CNN’s DON LEMON: Have you declared who you’re going to support as a superdelegate?
HARDT: Not yet. I waiver back and forth every day. You know, one day I might be for Senator Obama and ask me the next day and I might be for Senator Clinton. It’s just a very tough decision.
LEMON: Yes, why is that? Explain that.
We heard John Lewis. He said it really — I mean it tugged at his heartstrings to do it. He’s friends with the Clintons, but he thinks there’s a wave afoot in the country that’s swinging toward Barack Obama and change, as he puts it. And he said this was, you know, harder for him than the choices he made during the civil rights movement.
So why is it so tough for you? Is it a generational thing, do you think?
HARDT: Well, yes. I mean, obviously, my generation is overwhelmingly supporting Senator Obama. However, as a longtime party activist, I really appreciate and honor everything that the Clintons have done for our country. So I’m very torn.
You know, there’s very little in policy between both candidates. But, you know, it’s a very tough decision and I have to weigh a lot of different factors in. And I’m also elected as president of the Young Democrats of America. And I have to look at who’s going to work best with our organization going into November. So that’s of course, an important factor for me, as well.
LEMON: There are people who are saying you know what, if it comes down to the superdelegates, I am going to switch sides. I am going to remove myself from this — and making a number of other accusations that — things that they’re going to do.
What do you make of this? I mean do you think people had this in mind, especially the Hunt Commission, when they came up with this whole thing about the superdelegates back in the ’80s?

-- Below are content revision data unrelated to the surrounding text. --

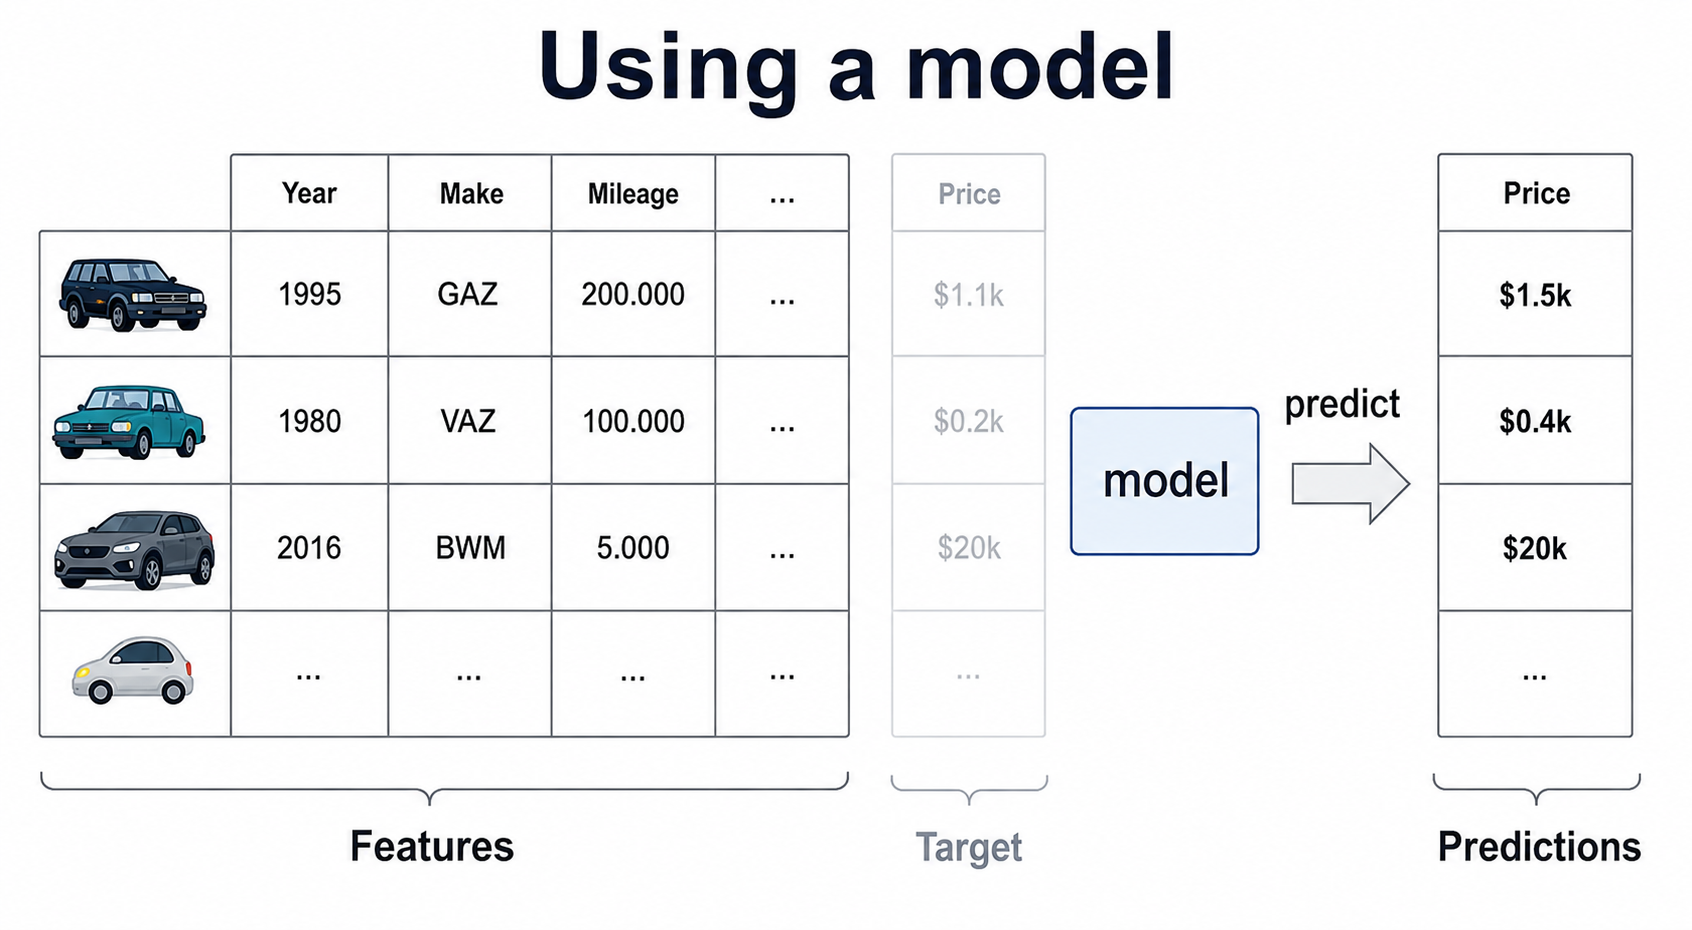
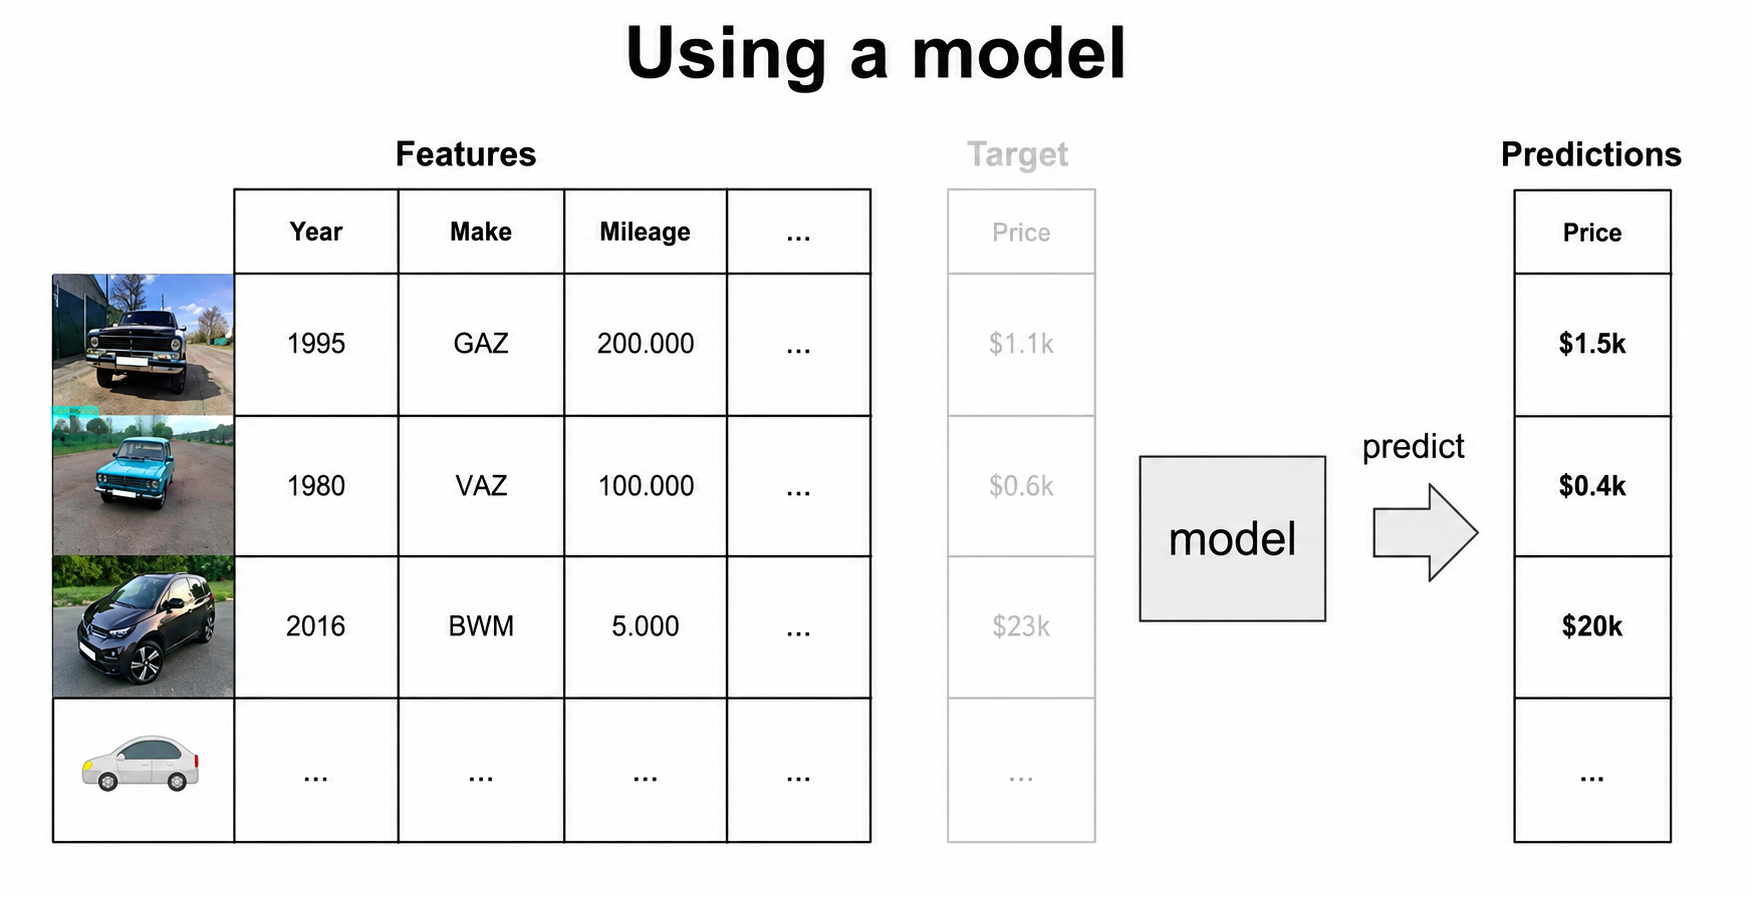
Correct intro illustration invariants

diff --git a/.tmp/ml-intro-imagegen-06-07.md b/.tmp/ml-intro-imagegen-06-07.md
@@ -12,19 +12,19 @@
 - Source: `cohorts/2026/01-intro/images/01-what-is-ml-06-using-model.jpg` (598×360)
 - Crop: `500×255+25+82`
 - Output: `cohorts/2026/01-intro/images/01-what-is-ml-06-using-model-imagegen-pilot.png` (1692×930)
-- Prompt iteration: 1
-- Prompt focus: crisp scientific-educational diagram; exact title, feature-table labels and values, faded target column, `model` box, `predict` arrow, and prediction values `$1.5k`, `$0.4k`, `$20k`.
-- Validation: passed visual inspection. All required labels and values are readable; the feature-to-model-to-predictions relationship is preserved. No presenter, face, camera tile, browser/Zoom chrome, recording controls, cursor, watermark, black bars, or screenshot artifacts remain.
+- Prompt iteration: 2 total; the first pilot was rejected because it changed the faded Target values. The second was a targeted follow-up using the same deterministic crop.
+- Prompt focus: crisp scientific-educational diagram with exact invariants: faded Target values `$1.1k`, `$0.6k`, `$23k`, `...`; Predictions values `$1.5k`, `$0.4k`, `$20k`, `...`; feature rows `1995/GAZ/200.000`, `1980/VAZ/100.000`, and `2016/BWM/5.000`.
+- Validation: passed visual inspection after correction. Every required label and numeric value is readable and exact; the feature-to-target-to-model-to-predictions relationship is preserved. No extra numeric values, presenter, face, camera tile, browser/Zoom chrome, recording controls, cursor, watermark, black bars, or screenshot artifacts remain.
 
 ## Asset 07: suggest price
 
 - Source: `cohorts/2026/01-intro/images/01-what-is-ml-07-suggest-price.jpg` (598×360)
 - Crop: `220×285+15+30`
 - Output: `cohorts/2026/01-intro/images/01-what-is-ml-07-suggest-price-imagegen-pilot.png` (1536×1024)
-- Prompt iteration: 1
-- Prompt focus: crisp educational car-ad form with the stick figure, exact labels `Describe in detail`, `Photo`, `Price`, `Required field`, and `UAH`, plus a filled price marked `Suggested by model`.
-- Validation: passed visual inspection. The form concept and teaching point are preserved, the required labels are readable, and the stick figure remains a neutral lesson illustration. No presenter, face, camera tile, browser/Zoom chrome, recording controls, cursor, watermark, black bars, or screenshot artifacts remain.
+- Prompt iteration: 2 total; the first pilot was rejected because it changed the source text to `Toyota Prius`.
+- Prompt focus: crisp educational car-ad form with the stick figure, exact source text `Toyota Hilux, almost new`, required labels `Describe in detail`, `Photo`, `Price`, `Required field`, and `UAH`, plus an allowed model-filled suggested price.
+- Validation: passed visual inspection after correction. The form concept and teaching point are preserved, the required labels and `Toyota Hilux, almost new` are readable and exact, and the stick figure remains a neutral lesson illustration. No presenter, face, camera tile, browser/Zoom chrome, recording controls, cursor, watermark, black bars, screenshot artifacts, or unrelated UI remain.
 
 ## Limitations
 
-The generated raster illustrations are faithful educational redraws, not pixel-preserving restorations. The original source images remain available for comparison, and lesson Markdown was intentionally not edited in this pilot.
+The generated raster illustrations are faithful educational redraws, not pixel-preserving restorations. Commit `c84e26b` is superseded by the follow-up commit because its 06 Target values and 07 car-model text failed QA. The original source images remain available for comparison, and lesson Markdown was intentionally not edited in this pilot.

HARDT: I’m not sure they had this in mind. But to be honest, you know, it is going to come down to the superdelegates. Neither candidate is going to have enough unpledged delegates to win this.
HARDT: So someone will have to get enough super-delegates or automatic delegates to win this race.
LEMON: Now, I’m listening. Now, here’s what I’m thinking, though. If it’s not the candidate, it seems like if it’s not the candidate that you’re in support of, then people say, you know, they’re going to change parties or vote for the other candidate. So it may just be a matter of that.
HARDT: I really don’t buy that argument. I’ve heard that from a few people. But as soon as you remind them that your choice is either Senator Clinton, Senator Obama or John McCain, the clear choice is to stick with the Democrat.
HARDT: We have two incredible candidates that are well qualified to be president of this country and are, by far, better candidates than John McCain.
LEMON: The president of the Young Democrats of America, David Hardt, and a superdelegate. Thank you very much.
HARDT: Thank you.